Your goal:
The answer must consist of every line in the records that contains the word "files".

[Dataset items]
━━━━━━━━━━━━━━━━━━━━

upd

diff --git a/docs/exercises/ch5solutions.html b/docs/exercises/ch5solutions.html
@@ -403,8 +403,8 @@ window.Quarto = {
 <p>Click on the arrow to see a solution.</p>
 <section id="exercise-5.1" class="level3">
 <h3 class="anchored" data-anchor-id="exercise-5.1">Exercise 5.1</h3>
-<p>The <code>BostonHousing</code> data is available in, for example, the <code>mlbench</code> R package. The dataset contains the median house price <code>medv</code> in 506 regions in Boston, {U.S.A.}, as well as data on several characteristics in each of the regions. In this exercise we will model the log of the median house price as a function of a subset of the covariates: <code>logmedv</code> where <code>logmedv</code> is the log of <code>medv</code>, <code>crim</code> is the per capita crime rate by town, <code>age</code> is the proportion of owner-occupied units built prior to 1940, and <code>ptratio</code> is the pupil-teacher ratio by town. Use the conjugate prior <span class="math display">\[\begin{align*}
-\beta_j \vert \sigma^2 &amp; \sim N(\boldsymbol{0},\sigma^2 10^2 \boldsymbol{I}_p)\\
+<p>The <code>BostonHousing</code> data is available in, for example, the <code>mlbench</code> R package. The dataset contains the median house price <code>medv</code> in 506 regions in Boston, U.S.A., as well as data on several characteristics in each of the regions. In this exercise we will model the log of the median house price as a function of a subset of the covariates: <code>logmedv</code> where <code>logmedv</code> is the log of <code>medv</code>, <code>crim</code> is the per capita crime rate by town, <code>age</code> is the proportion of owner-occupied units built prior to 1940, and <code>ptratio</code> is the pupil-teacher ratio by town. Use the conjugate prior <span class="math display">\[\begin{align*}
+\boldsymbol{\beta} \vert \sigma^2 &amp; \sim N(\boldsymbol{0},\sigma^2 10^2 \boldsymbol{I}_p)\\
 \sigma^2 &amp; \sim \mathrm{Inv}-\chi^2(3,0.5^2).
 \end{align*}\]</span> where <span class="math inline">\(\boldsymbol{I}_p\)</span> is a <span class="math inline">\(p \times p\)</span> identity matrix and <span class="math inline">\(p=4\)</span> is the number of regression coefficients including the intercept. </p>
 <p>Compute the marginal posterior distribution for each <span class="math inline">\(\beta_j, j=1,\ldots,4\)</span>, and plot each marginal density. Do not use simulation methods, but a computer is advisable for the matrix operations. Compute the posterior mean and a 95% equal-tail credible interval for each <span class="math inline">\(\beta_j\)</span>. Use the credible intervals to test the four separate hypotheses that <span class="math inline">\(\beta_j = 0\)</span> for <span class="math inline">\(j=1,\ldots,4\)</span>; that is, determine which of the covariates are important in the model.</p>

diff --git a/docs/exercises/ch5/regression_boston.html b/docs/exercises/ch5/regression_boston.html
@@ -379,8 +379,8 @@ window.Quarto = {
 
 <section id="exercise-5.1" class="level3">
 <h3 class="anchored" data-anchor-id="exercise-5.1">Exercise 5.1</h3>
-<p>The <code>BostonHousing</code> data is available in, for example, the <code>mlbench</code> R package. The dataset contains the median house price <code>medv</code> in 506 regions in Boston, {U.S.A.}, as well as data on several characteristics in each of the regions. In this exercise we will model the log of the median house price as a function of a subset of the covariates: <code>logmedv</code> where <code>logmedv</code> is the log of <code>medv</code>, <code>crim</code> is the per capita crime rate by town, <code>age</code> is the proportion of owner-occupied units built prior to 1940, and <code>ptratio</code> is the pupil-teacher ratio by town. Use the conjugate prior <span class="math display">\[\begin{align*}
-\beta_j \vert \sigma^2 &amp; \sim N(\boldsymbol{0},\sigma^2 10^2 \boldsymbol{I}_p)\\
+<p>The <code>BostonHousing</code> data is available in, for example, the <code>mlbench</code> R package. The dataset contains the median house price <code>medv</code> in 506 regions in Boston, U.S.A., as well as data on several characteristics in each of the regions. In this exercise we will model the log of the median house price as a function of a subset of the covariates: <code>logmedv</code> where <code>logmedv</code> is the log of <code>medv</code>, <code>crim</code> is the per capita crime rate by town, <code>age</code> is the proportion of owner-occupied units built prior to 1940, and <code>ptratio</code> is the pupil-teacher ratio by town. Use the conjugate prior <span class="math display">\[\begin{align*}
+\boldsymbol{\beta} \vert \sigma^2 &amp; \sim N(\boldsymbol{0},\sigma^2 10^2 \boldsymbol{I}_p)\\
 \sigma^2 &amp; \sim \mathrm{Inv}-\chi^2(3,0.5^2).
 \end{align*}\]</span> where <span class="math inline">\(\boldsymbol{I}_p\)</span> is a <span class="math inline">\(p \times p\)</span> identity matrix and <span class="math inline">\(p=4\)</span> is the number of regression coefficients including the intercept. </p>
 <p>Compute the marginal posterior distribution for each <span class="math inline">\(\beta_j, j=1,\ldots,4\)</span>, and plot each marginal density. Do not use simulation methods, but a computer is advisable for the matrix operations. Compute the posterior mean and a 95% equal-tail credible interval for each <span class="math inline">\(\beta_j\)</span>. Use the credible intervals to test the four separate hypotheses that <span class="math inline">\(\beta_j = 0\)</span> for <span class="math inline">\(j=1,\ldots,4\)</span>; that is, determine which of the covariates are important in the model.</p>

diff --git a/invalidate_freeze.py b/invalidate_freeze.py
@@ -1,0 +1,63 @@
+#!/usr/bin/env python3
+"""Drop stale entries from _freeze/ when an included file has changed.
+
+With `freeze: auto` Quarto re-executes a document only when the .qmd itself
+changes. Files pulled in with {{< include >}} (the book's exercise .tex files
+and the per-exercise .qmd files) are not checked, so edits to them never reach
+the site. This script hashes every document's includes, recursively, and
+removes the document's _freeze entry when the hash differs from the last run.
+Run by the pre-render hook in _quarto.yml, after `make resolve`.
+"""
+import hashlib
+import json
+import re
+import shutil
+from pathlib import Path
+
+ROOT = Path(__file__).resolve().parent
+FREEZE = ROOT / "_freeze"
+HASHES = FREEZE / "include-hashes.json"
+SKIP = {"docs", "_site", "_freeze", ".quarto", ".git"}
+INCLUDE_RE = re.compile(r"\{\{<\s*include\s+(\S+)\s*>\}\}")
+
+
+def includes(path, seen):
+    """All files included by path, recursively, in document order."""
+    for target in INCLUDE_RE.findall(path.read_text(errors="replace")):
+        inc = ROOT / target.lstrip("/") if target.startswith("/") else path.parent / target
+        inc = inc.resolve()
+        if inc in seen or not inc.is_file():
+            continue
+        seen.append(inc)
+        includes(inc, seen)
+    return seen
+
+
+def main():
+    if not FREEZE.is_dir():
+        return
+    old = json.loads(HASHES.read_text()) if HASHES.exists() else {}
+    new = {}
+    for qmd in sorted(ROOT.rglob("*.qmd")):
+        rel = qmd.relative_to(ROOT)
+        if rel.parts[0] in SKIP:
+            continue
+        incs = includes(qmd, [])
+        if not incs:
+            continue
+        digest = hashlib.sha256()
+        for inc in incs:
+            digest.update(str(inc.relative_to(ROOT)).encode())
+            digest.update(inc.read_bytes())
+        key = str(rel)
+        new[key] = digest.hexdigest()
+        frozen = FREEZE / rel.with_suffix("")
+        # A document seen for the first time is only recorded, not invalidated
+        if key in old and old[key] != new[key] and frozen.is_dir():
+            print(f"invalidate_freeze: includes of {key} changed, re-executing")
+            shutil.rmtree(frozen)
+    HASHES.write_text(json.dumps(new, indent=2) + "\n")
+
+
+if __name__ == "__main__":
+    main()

━━━━━━━━━━━━━━━━━━━━

Task output:
+changes. Files pulled in with {{< include >}} (the book's exercise .tex files
+and the per-exercise .qmd files) are not checked, so edits to them never reach
+    """All files included by path, recursively, in document order."""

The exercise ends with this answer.